For test j = 1,
alpha(j) = alpha(T)/(k – j +1)
= 0.05/(2 – 1 + 1)
= 0.025

P2=0.030 is greater than 0.025, we can not reject the null hypothesis.

Situation #3:
P1=0.013
P2=0.001
For the jth test, calculate alpha(j) = alpha(T)/(k – j +1)

For test j = 2,
alpha(j) = alpha(T)/(k – j +1)
= 0.05/(2 – 2 + 1)
= 0.05

P1=0.013 is less than 0.05, we reject the null hypothesis.
Since the all p-values are less than 0.05, we reject all null hypothesis at 0,05.

More than two comparisons
If we have more than two comparisons, we can still use the same logic

For the jth test, calculate alpha(j) = alpha(T)/(k – j +1)

For example, if there are three comparisons with p-values as:
p1=0.074
p2=0.013
p3=0.010

For test j = 3,
alpha(j) = alpha(T)/(k – j +1)
= 0.05/(3 – 3 + 1)
= 0.05

For test j=3, the observed p1 = 0.074 is less than alpha(j) = 0.05, so we can not reject the null hypothesis. We proceed to the next test.
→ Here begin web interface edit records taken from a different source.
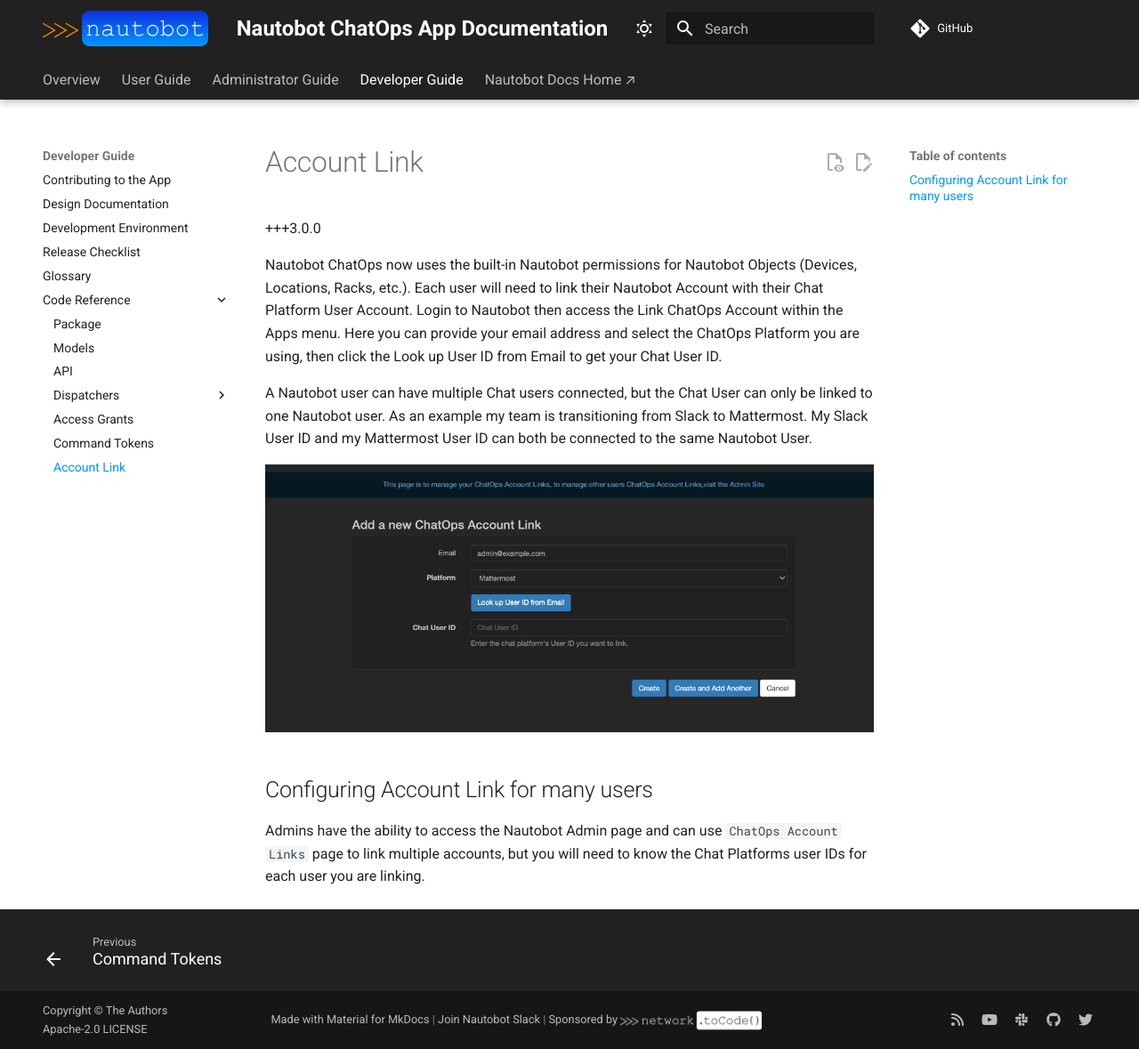
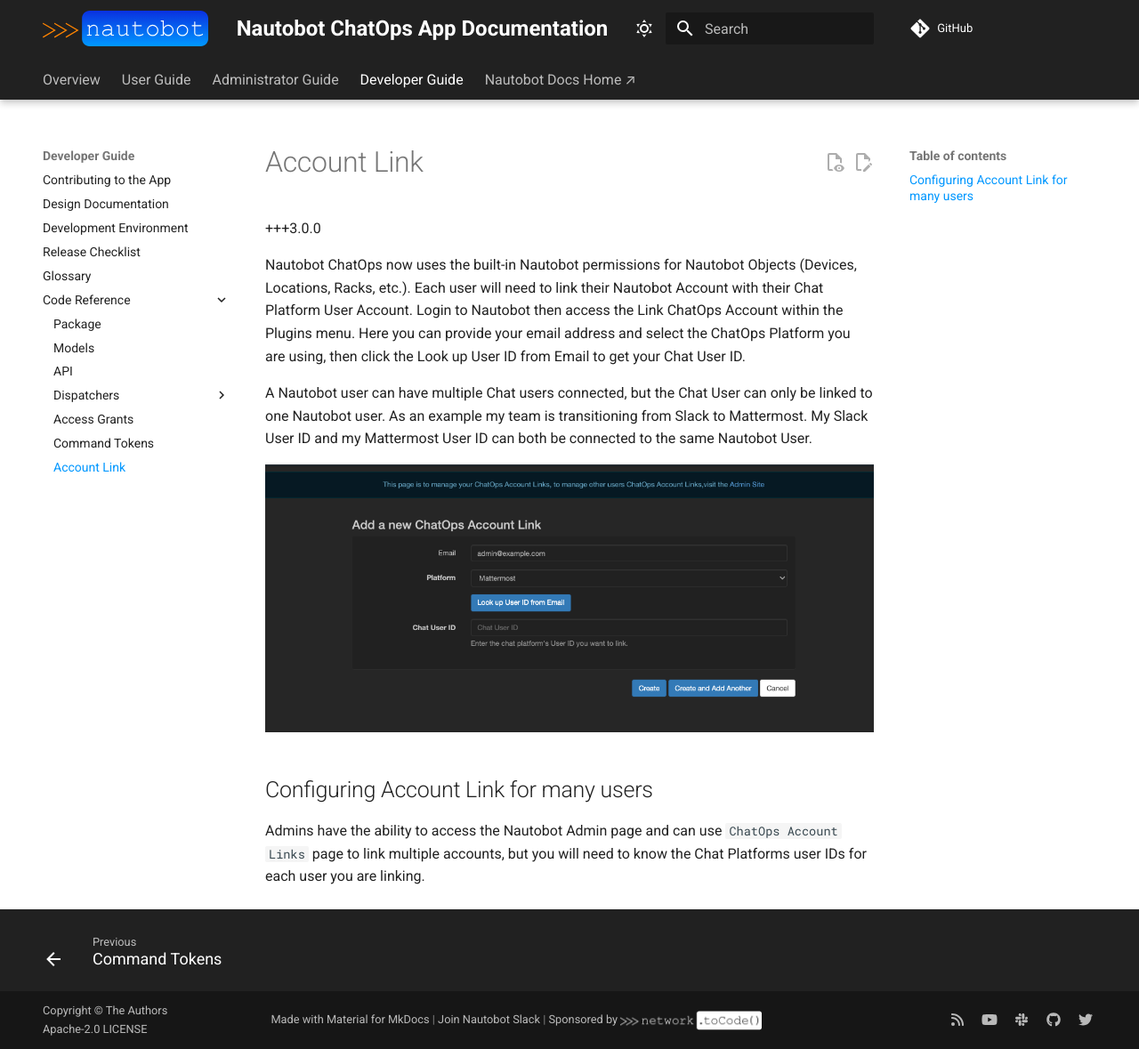
Before and after one commit to nautobot/nautobot-app-chatops, an MkDocs documentation site: the page built from docs/models/chatopsaccountlink.md, in a window 1280 px wide and 1179 px high. Shown: the whole window at 89% size. Built offline with MkDocs 1.6.1 and Material for MkDocs 9.7.7, drawn with Linux system fonts in a browser that asks for light colours; comment, search, counter and statistics services are not loaded.

Commit message:
addressing feedback

```diff
--- a/docs/models/chatopsaccountlink.md
+++ b/docs/models/chatopsaccountlink.md
@@ -3,7 +3,7 @@
 <!--account-link-->
 +++3.0.0
 
-Nautobot ChatOps now uses the built-in Nautobot permissions for Nautobot Objects (Devices, Locations, Racks, etc.). Each user will need to link their Nautobot Account with their Chat Platform User Account. Login to Nautobot then access the Link ChatOps Account within the Apps menu. Here you can provide your email address and select the ChatOps Platform you are using, then click the Look up User ID from Email to get your Chat User ID.
+Nautobot ChatOps now uses the built-in Nautobot permissions for Nautobot Objects (Devices, Locations, Racks, etc.). Each user will need to link their Nautobot Account with their Chat Platform User Account. Login to Nautobot then access the Link ChatOps Account within the Plugins menu. Here you can provide your email address and select the ChatOps Platform you are using, then click the Look up User ID from Email to get your Chat User ID.
 
 A Nautobot user can have multiple Chat users connected, but the Chat User can only be linked to one Nautobot user. As an example my team is transitioning from Slack to Mattermost. My Slack User ID and my Mattermost User ID can both be connected to the same Nautobot User.
 
```
Also changed, not shown: README.md (+7 -7 lines), docs/models/commandtoken.md (+1 -1 lines), docs/user/app_getting_started.md (+1 -1 lines).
For test j = 2,
alpha(j) = alpha(T)/(k – j +1)
= 0.05/(3 – 2 + 1)
= 0.05 / 2
= 0.025

For test j=2, the observed p2 = 0.013 is less than alpha(j) = 0.025, so we reject all remaining null hypothesis.

For example, if there are three comparisons with p-values as:
p1=0.074
p2=0.030
p3=0.010

For test j = 3,
alpha(j) = alpha(T)/(k – j +1)
= 0.05/(3 – 3 + 1)
= 0.05

For test j=3, the observed p1 = 0.074 is less than alpha(j) = 0.05, so we can not reject the null hypothesis. We proceed to the next test.

For test j = 2,
alpha(j) = alpha(T)/(k – j +1)
= 0.05/(3 – 2 + 1)
= 0.05 / 2
= 0.025

For test j=2, the observed p2 = 0.030 is greater than alpha(j) = 0.025, so we can not reject the null hypothesis. We proceed to the next test.

For test j = 1,
alpha(j) = alpha(T)/(k – j +1)
= 0.05/(3 – 1 + 1)
= 0.05 / 3
= 0.017

For test j=2, the observed p2 = 0.010 is less than alpha(j) = 0.017, so we can reject the null hypothesis.
. Anonymous said...
This comment has been removed by a blog administrator. Anonymous said...

For #1, the test should be stopped at first step because insiginicance. The 2nd test should be insignicant regardless the p value. Anonymous said...

"For #1, the test should be stopped at first step because insiginicance. The 2nd test should be insignicant regardless the p value"

^^ Not so. That would be true if a step down procedure was being used (i.e., Holm), but Hochberg is a step up procedure. In Hochberg, you start with the largest p value. If it is retained, you move to the next.
If you use a step down (like Holm) then you would start with the smallest p-value. If you retain the null for that smallest p-value, then you know the null for all other pairwise comparisons will also be retained, so you stop at the first step.

Sharif Uddin said...

If I have two test for two doses comparing with Placebo and I want to calculate sample size for these tests -can anybody point to me how I can calculate sample size for this kind of test? Anonymous said...

I would calculate the sample size using alpha level = 0.025 to be conservative to account for two doses versus placebo.